> **Dataset excerpts**
+-------+
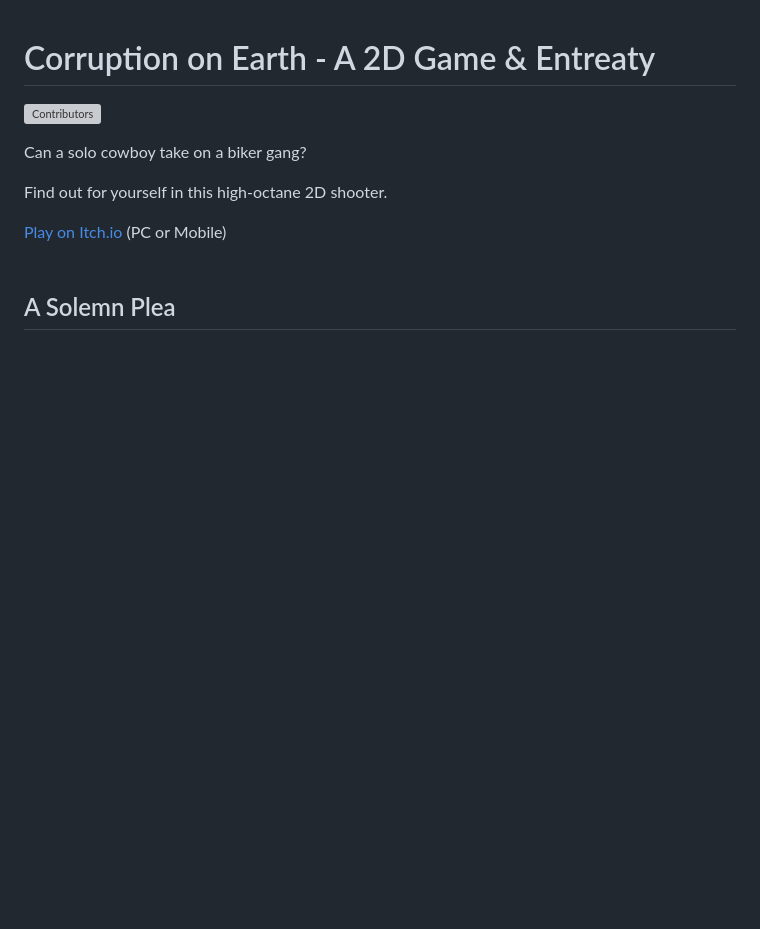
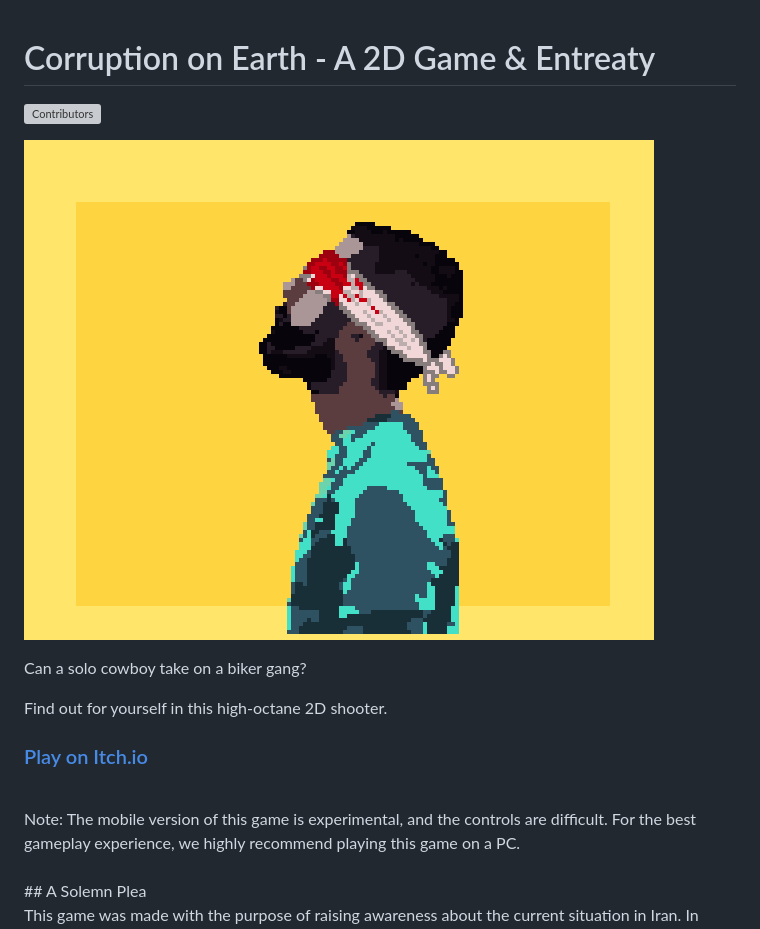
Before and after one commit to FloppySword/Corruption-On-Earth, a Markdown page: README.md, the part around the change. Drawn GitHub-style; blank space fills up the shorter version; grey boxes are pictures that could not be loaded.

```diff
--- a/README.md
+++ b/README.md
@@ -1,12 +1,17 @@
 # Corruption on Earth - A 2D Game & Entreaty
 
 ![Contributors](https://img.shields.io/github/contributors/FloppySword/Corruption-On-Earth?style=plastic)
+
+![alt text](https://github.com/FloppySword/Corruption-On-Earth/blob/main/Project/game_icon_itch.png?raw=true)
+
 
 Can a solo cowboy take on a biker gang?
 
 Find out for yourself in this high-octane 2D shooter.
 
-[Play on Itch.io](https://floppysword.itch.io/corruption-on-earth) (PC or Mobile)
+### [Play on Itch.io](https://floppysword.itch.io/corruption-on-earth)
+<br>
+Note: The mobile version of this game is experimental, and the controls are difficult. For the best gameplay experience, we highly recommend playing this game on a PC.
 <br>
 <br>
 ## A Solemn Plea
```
+-------+
> **About this task**
From the first line above to the last, reproduce the records exactly but without the pictures.

> **Your response**
Before and after one commit to FloppySword/Corruption-On-Earth, a Markdown page: README.md, the part around the change. Drawn GitHub-style; blank space fills up the shorter version; grey boxes are pictures that could not be loaded.

```diff
--- a/README.md
+++ b/README.md
@@ -1,12 +1,17 @@
 # Corruption on Earth - A 2D Game & Entreaty
 
 ![Contributors](https://img.shields.io/github/contributors/FloppySword/Corruption-On-Earth?style=plastic)
+
+![alt text](https://github.com/FloppySword/Corruption-On-Earth/blob/main/Project/game_icon_itch.png?raw=true)
+
 
 Can a solo cowboy take on a biker gang?
 
 Find out for yourself in this high-octane 2D shooter.
 
-[Play on Itch.io](https://floppysword.itch.io/corruption-on-earth) (PC or Mobile)
+### [Play on Itch.io](https://floppysword.itch.io/corruption-on-earth)
+<br>
+Note: The mobile version of this game is experimental, and the controls are difficult. For the best gameplay experience, we highly recommend playing this game on a PC.
 <br>
 <br>
 ## A Solemn Plea
```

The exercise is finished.